» **TASK PROMPT**: Print exactly, and only, the lines running from the line containing "- importing the" through the end of the records below.
_ _ _ _
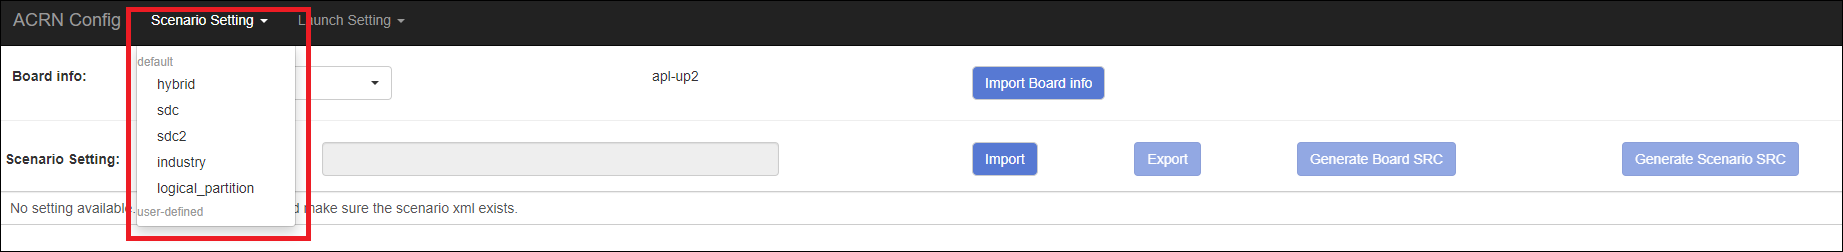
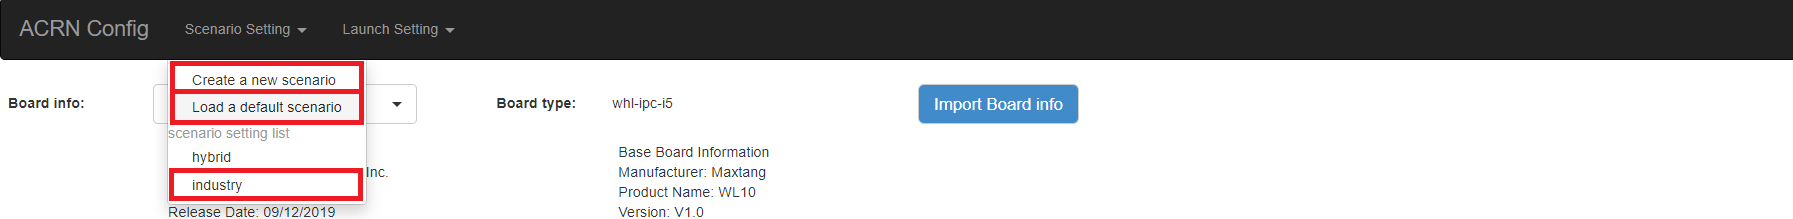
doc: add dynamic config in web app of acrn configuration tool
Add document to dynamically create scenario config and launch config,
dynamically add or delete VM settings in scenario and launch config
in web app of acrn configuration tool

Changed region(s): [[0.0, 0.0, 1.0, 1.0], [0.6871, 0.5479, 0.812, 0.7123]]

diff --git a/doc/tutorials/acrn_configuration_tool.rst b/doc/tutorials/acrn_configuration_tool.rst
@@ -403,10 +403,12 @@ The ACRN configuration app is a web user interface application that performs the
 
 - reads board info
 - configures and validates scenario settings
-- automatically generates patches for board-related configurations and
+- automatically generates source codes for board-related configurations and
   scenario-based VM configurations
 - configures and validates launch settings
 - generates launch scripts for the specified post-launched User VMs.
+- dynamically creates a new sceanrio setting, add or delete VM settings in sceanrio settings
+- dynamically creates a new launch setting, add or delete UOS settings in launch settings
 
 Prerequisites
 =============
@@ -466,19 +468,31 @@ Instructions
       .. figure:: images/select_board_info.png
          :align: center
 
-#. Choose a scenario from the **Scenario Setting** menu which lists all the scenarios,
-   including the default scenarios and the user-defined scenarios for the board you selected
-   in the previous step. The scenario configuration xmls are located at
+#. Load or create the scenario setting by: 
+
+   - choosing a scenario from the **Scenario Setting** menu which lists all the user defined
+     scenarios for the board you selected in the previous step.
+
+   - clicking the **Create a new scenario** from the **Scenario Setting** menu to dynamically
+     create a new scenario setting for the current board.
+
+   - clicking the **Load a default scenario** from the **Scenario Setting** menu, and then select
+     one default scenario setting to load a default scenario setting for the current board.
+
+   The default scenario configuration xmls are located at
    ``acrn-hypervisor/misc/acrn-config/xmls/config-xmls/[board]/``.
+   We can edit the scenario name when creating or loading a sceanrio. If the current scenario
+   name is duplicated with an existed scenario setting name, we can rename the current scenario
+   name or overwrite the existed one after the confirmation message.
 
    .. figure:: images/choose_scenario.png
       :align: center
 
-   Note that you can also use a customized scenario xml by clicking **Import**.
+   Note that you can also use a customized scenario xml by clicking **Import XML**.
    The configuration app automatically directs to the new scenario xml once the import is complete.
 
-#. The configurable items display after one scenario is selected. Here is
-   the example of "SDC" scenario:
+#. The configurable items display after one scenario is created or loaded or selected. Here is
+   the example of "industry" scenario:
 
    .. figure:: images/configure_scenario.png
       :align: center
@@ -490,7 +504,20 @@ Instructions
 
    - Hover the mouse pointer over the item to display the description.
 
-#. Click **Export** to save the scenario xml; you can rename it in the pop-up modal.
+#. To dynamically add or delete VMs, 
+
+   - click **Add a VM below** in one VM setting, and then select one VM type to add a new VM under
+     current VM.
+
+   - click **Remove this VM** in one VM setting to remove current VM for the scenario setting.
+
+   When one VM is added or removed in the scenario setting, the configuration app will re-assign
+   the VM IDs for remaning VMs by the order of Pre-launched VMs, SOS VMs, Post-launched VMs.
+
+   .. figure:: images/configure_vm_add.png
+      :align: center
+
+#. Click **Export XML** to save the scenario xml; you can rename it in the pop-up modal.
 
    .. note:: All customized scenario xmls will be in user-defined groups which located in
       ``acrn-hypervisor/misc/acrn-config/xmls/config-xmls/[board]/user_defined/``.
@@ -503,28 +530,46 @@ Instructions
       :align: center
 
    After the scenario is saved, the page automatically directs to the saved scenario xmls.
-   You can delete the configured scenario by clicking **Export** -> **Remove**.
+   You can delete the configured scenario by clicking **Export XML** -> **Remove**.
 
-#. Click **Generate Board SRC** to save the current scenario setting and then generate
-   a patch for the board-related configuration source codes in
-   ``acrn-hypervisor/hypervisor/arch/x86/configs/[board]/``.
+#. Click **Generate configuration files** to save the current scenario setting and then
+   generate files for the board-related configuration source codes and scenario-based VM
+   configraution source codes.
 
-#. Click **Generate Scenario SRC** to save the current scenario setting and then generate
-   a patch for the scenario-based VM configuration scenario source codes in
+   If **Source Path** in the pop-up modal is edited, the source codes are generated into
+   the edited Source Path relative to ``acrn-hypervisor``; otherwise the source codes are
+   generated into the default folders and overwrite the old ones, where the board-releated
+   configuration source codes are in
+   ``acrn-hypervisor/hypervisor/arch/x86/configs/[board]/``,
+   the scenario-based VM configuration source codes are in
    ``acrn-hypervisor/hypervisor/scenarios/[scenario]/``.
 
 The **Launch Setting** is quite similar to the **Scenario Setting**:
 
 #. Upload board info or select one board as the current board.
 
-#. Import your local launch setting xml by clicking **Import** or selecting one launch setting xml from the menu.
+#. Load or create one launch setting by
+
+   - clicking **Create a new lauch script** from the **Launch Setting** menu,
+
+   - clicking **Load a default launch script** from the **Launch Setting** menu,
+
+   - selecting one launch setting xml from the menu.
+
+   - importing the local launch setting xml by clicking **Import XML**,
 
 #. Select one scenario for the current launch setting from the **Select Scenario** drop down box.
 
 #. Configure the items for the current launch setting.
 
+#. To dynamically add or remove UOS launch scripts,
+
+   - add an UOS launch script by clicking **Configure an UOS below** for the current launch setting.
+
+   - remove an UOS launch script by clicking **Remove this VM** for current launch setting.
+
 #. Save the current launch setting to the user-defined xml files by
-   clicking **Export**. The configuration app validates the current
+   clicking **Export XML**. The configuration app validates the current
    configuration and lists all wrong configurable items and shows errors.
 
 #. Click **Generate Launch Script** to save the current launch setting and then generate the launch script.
_ _ _ _
» **COMPLETED EXERCISE**:
+   - importing the local launch setting xml by clicking **Import XML**,
 
 #. Select one scenario for the current launch setting from the **Select Scenario** drop down box.
 
 #. Configure the items for the current launch setting.
 
+#. To dynamically add or remove UOS launch scripts,
+
+   - add an UOS launch script by clicking **Configure an UOS below** for the current launch setting.
+
+   - remove an UOS launch script by clicking **Remove this VM** for current launch setting.
+
 #. Save the current launch setting to the user-defined xml files by
-   clicking **Export**. The configuration app validates the current
+   clicking **Export XML**. The configuration app validates the current
    configuration and lists all wrong configurable items and shows errors.
 
 #. Click **Generate Launch Script** to save the current launch setting and then generate the launch script.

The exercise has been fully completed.